Stored items from a collection
============

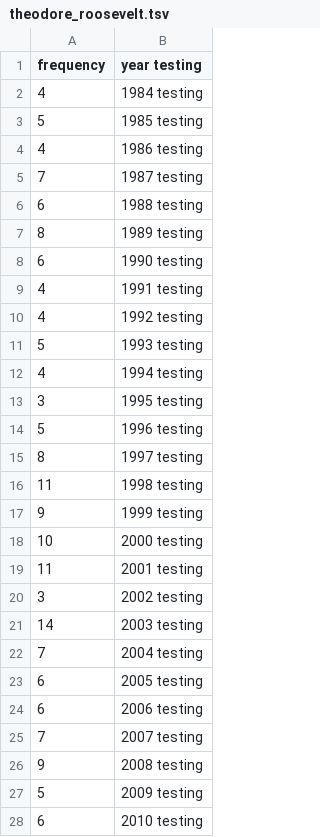
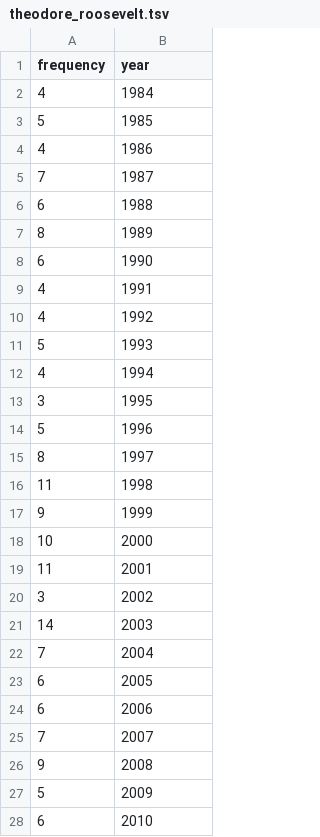
Before and after one commit to natephil/wikipresidents, a TSV file: theodore_roosevelt.tsv, drawn as a sheet; only a part is shown; the diff covers the shown part only.

Commit message:
Update theodore_roosevelt.tsv

```diff
--- a/theodore_roosevelt.tsv
+++ b/theodore_roosevelt.tsv
@@ -1,28 +1,28 @@
-frequency	year  testing
-4	1984 testing
-5	1985  testing
-4	1986  testing
-7	1987  testing
-6	1988  testing
-8	1989  testing
-6	1990  testing
-4	1991  testing
-4	1992  testing
-5	1993  testing
-4	1994  testing
-3	1995  testing
-5	1996  testing
-8	1997  testing
-11	1998  testing
-9	1999  testing
-10	2000  testing
-11	2001  testing
-3	2002  testing
-14	2003  testing
-7	2004  testing
-6	2005  testing
-6	2006  testing
-7	2007  testing
-9	2008  testing
-5	2009  testing
-6	2010  testing
+frequency	year
+4	1984
+5	1985
+4	1986
+7	1987
+6	1988
+8	1989
+6	1990
+4	1991
+4	1992
+5	1993
+4	1994
+3	1995
+5	1996
+8	1997
+11	1998
+9	1999
+10	2000
+11	2001
+3	2002
+14	2003
+7	2004
+6	2005
+6	2006
+7	2007
+9	2008
+5	2009
+6	2010
```
Also changed, not shown: 9 edited cells elsewhere in this file.
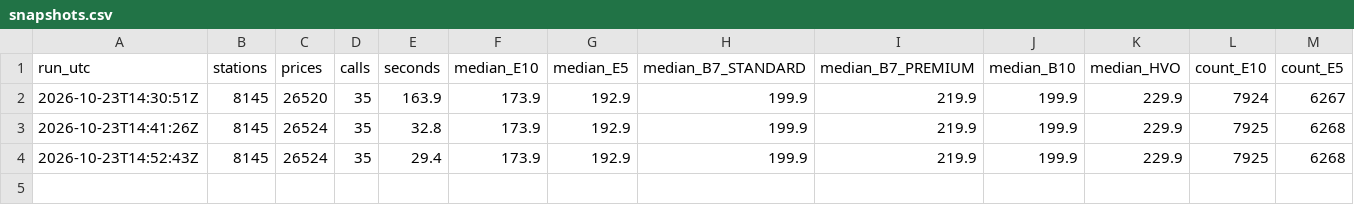
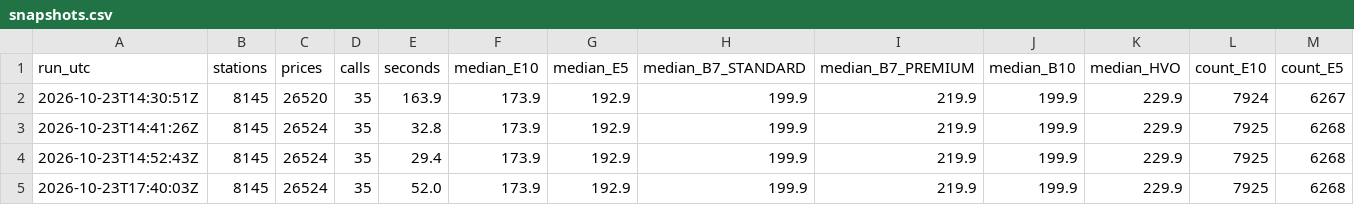
Before and after one commit to hutchybakes-glitch/uk-fuel-data, a CSV file: data/snapshots.csv, drawn as a sheet; only a part is shown; rows hold the shown columns only; the diff names each change by its address in the sheet, - before the commit and + after, or states it on an @@ line.

Commit message:
Snapshot 2026-10-23T17:40Z

```diff
--- a/data/snapshots.csv
+++ b/data/snapshots.csv
+row 5: 2026-10-23T17:40:03Z | 8145 | 26524 | 35 | 52.0 | 173.9 | 192.9 | 199.9 | 219.9 | 199.9 | 229.9 | 7925 | 6268
```
Also changed, not shown: data/daily_region.csv, 3 other files.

============

§ **What is being asked**: Scan the data above and copy each line containing the word "changed".

§ **Task solution**:
Also changed, not shown: 9 edited cells elsewhere in this file.
Also changed, not shown: data/daily_region.csv, 3 other files.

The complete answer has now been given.